  • Still Wearing the Old Colors: Jahn wears an army jacket. Given his age, it's unlikely he was in any branch of the (now obviously defunct) military.
  • Surprisingly Realistic Outcome: Everyone warns Kirk that manipulating a three hundred year old childlike girl entering puberty will end badly and with her thinking she's in love with him. And it does, despite him thinking she just wants comfort, she's upset when she sees him (awkwardly) hugging Janice, betraying him to the other kids and scornfully calling him "Mr Lovey Dovey".
  • Technicolor Science: The laboratory where McCoy studies the virus includes an elaborate set of tubes containing a bubbling blue liquid with no apparent purpose beyond adding visual interest.
  • Teenage Wasteland: A planet where a virus had killed off all the adults, leaving the children to look after themselves.
  • There Are No Adults: See above.
  • Typhoid Mary: Due to his Bizarre Alien Biology, Spock cannot be infected by the disease but he can carry it.
  • Transatlantic Equivalent: Really cool coincidence: Two days after the airing of this episode, over in Great Britain Doctor Who would air the fourth episode of "The Tenth Planet", a serial that featured a twin-planet of Earth and one of the main characters dying of a slow-acting disease.
  • Voodoo Shark: We need a disease on a distant planet that largely wiped the inhabitants out, and the disease also affects the human crew, and by the way we can't afford alien makeup for the survivors, because there are too many.

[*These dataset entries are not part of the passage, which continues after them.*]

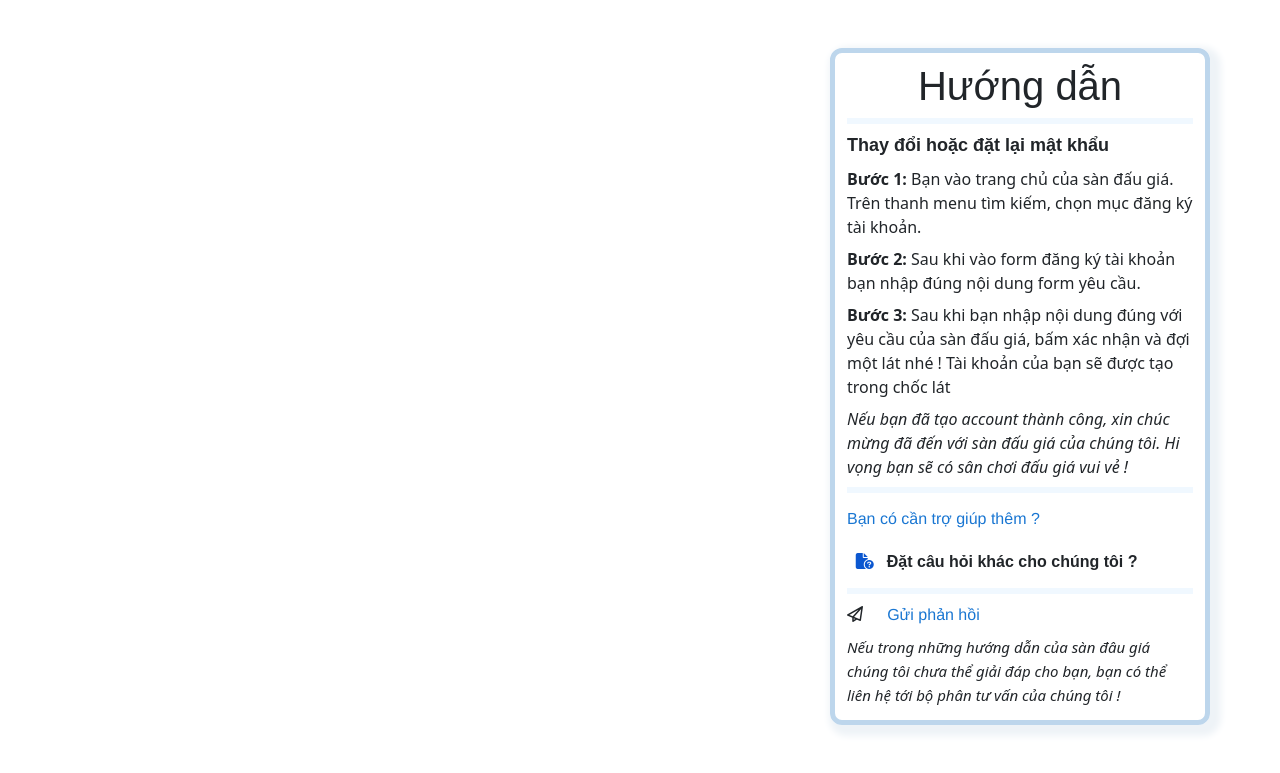
Repository: SonPhamThe/C0622G1-module5
Page: prototype--module6/guides/guide2.html
An editor plug-in stored every save of this project. The page is shown before and after a run of saves, followed by the edit.
The browser window is 1280 px wide. The pictures show the whole page.
Some web libraries are served in a nearby version.

Above is the page before, as saved 2022-12-07 15:26:19.

### prototype--module6/guides/guide2.html
<!DOCTYPE html>
<html lang="en">
  <head>
    <meta charset="UTF-8" />
    <meta
      name="viewport"
      content="width=device-width, user-scalable=no, initial-scale=1.0, maximum-scale=1.0, minimum-scale=1.0"
    />
    <meta http-equiv="X-UA-Compatible" content="ie=edge" />
    <title>Trang chủ hướng dẫn</title>
    <link rel="stylesheet" href="guide1.css" />
    <link rel="icon" type="image/x-icon" href="favicon.ico" />

    <link
      rel="stylesheet"
      href="https://cdnjs.cloudflare.com/ajax/libs/font-awesome/6.2.1/css/all.min.css"
    />

    <link
      href="https://cdn.jsdelivr.net/npm/bootstrap@5.1.3/dist/css/bootstrap.min.css"
      rel="stylesheet"
      integrity="sha384-1BmE4kWBq78iYhFldvKuhfTAU6auU8tT94WrHftjDbrCEXSU1oBoqyl2QvZ6jIW3"
      crossorigin="anonymous"
    />
    <script
      src="https://cdn.jsdelivr.net/npm/bootstrap@5.1.3/dist/js/bootstrap.bundle.min.js"
      integrity="sha384-ka7Sk0Gln4gmtz2MlQnikT1wXgYsOg+OMhuP+IlRH9sENBO0LRn5q+8nbTov4+1p"
      crossorigin="anonymous"
    ></script>
    <link
      rel="stylesheet"
      href="https://cdnjs.cloudflare.com/ajax/libs/font-awesome/5.15.4/css/all.min.css"
    />
  </head>
  <body>
    <!--Khi chọn mục hướng dẫn trên navbar sẽ đổ modal xuống. Ở trang chủ hướng dẫn em tính làm gồm những phần:
      Cách đăng ký account,
      Thay đổi hoặc đặt lại mật khẩu của bạn,
      Quản lý mật khẩu, vv....
      Khi click một trong số option sẽ chuyển qua một form chứa nội dung của từng tiêu đề đó
     -->
    <div class="container mb-5 mt-5">
      <div class="row">
        <div class="col-lg-4"></div>
        <div class="col-lg-4"></div>
        <div class="boxed col-lg-4 shadow-md" style="height: 100% !important">
          <form>
            <div class="mt-1 text-center">
              <h1 style="font-family: sans-serif">Hướng dẫn</h1>
            </div>
            <div
              class="mb-2"
              style="height: 6px; background-color: aliceblue; width: 100%"
            ></div>
            <div class="mb-2">
              <label
                ><strong style="font-family: sans-serif; font-size: large"
                  >Thay đổi hoặc đặt lại mật khẩu</strong
                ></label
              >
            </div>
            <div class="mb-2">
              <span>
                <strong>Bước 1: </strong>
                Bạn vào trang chủ của sàn đấu giá. Trên thanh menu tìm kiếm,
                chọn mục đăng ký tài khoản.
              </span>
            </div>
            <div class="mb-2">
              <span>
                <strong>Bước 2: </strong>
                Sau khi vào form đăng ký tài khoản bạn nhập đúng nội dung form
                yêu cầu.
              </span>
            </div>
            <div class="mb-2">
              <span>
                <strong>Bước 3: </strong>
                Sau khi bạn nhập nội dung đúng với yêu cầu của sàn đấu giá, bấm
                xác nhận và đợi một lát nhé ! Tài khoản của bạn sẽ được tạo
                trong chốc lát
              </span>
            </div>

            <div class="mb-2">
              <i>
               Nếu bạn đã tạo account thành công, xin chúc mừng đã đến với sàn đấu giá của chúng tôi. Hi vọng bạn sẽ có sân chơi đấu giá vui vẻ !
              </i>
            </div>

            <div
              class="mb-2"
              style="height: 6px; background-color: aliceblue; width: 100%"
            ></div>

            <div class="mb-2">
              <h6
                class="mt-3 mb-3"
                style="color: #1976d2; font-family: Helvetica"
              >
                Bạn có cần trợ giúp thêm ?
              </h6>
              <div class="mb-2">
                <i class="fa-solid fa-file-circle-question"></i>
                <label style="font-family: sans-serif"
                  ><strong>Đặt câu hỏi khác cho chúng tôi ?</strong></label
                >
              </div>
              <div
                class="mb-2"
                style="height: 6px; background-color: aliceblue; width: 100%"
              ></div>
              <div class="mb-2">
                <i class="fa-regular fa-paper-plane"></i>
                <label
                  style="
                    color: #1976d2;
                    font-family: Helvetica;
                    margin-left: 20px;
                  "
                >
                  Gửi phản hồi
                </label>
              </div>
            </div>
          </form>
          <div class="mb-2">
            <span style="font-size: 15px" class="fst-italic"
              >Nếu trong những hướng dẫn của sàn đâu giá chúng tôi chưa thể giải
              đáp cho bạn, bạn có thể liên hệ tới bộ phân tư vấn của chúng tôi
              !</span
            >
          </div>
        </div>

        <div class="col-lg-3"></div>
      </div>
    </div>
  </body>
  <script src="//ajax.googleapis.com/ajax/libs/jquery/1.9.1/jquery.min.js"></script>
  <script
    src="https://cdn.jsdelivr.net/npm/popper.js@1.12.9/dist/umd/popper.min.js"
    integrity="sha384-ApNbgh9B+Y1QKtv3Rn7W3mgPxhU9K/ScQsAP7hUibX39j7fakFPskvXusvfa0b4Q"
    crossorigin="anonymous"
  ></script>
</html>

### prototype--module6/guides/guide1.css
.boxed {
  width: 400px;
  height: 550px;
}

.boxed {
  border: 5px solid;
  border-image-slice: 1;
  border-color: rgb(189, 214, 236);
  padding: 5px;
  border-radius: 12px;
  background-color: transparent;
  box-shadow: 5px 5px 7px 6px  rgb(238, 243, 247);
}

.fa-solid {
  color: #0b57d0;
  height: 1.125rem;
  margin: 0.55rem;
  visibility: initial;
  width: 1.125rem;
}

After the next 2 saves:
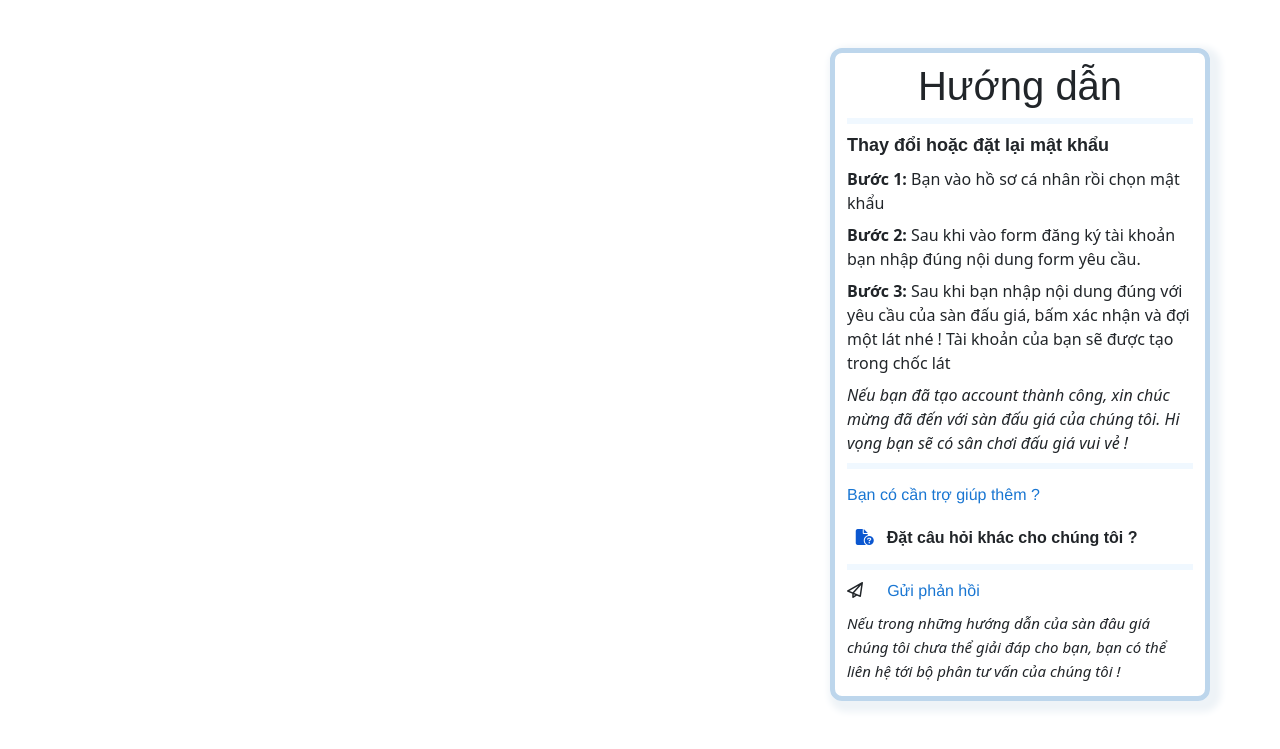
The 2 saves are shown as one change because they came seconds apart.
The last was saved 56 s later.
--- a/prototype--module6/guides/guide2.html
+++ b/prototype--module6/guides/guide2.html
@@ -62,8 +62,7 @@
             <div class="mb-2">
               <span>
                 <strong>Bước 1: </strong>
-                Bạn vào trang chủ của sàn đấu giá. Trên thanh menu tìm kiếm,
-                chọn mục đăng ký tài khoản.
+                Bạn vào hồ sơ cá nhân rồi chọn mật khẩu
               </span>
             </div>
             <div class="mb-2">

So let's make said planet an exact duplicate of Earth, complete with human beings! Why is it exactly like Earth? Because LOOK OVER THERE! (The novelization makes this decision seem even dumber by using an obvious alternative reason: it's a lost human colony.)
    • For that matter, Star Trek has frequently used stock sets and background locations without bothering with such an explanation; just because the buildings and rocks generally look like Earth buildings and rocks doesn't mean the entire planet has to have the exact same geography as Earth.
  • We Will Not Have Pockets in the Future: Not made explicit, but affects the plot in its own way. When the entire crew leaves to investigate a noise, their communicators are all left on tables, allowing them to be stolen. Actually a point in Roddenberry's initial concept for the show; "A Starfleet officer should never be seen putting anything in his pockets," because they don't have any. Hence the use of velcro (standing in for a more futuristic technology) to attach things to people's belts.
  • What Happened to the Mouse?: A big mouse, at that. The episode begins with the Enterprise crew making the astonishing discovery of a planet identical to Earth. They beam down to investigate, and get caught up in a plot about a plague that kills adults and leaves children alive. This presents a mystery and danger that is duly solved. The episode ends without any further mention of the fact that the planet is identical to Earth.
    • Eventually explained, decades later, in reference materials. A Federation scientist studying this planet discovered that at some point in the past, the Sol system passed through a Negative Space Wedgie that caused the entire solar system to be duplicated at the subatomic level. One nearly perfect duplicate (this planet) was created near the center of the anomaly, while two less perfect duplicates (the planet featured in "The Omega Glory" and the 20th-century Roman planet in "Bread and Circuses") were created closer to the edges — the duplicates appearing out of subspace in different areas. All ended up diverging from Earth at different points in history, with the nearly perfect duplicate being identical to Earth until the mid 20th century. It should be noted that Voyager encountered a Negative Space Wedgie very similar to this, which resulted in near-perfect duplication of the ship. The presence of the anomalies actually explain "Hodgkin's Law of Parallel Planet Development" proposed in the original series.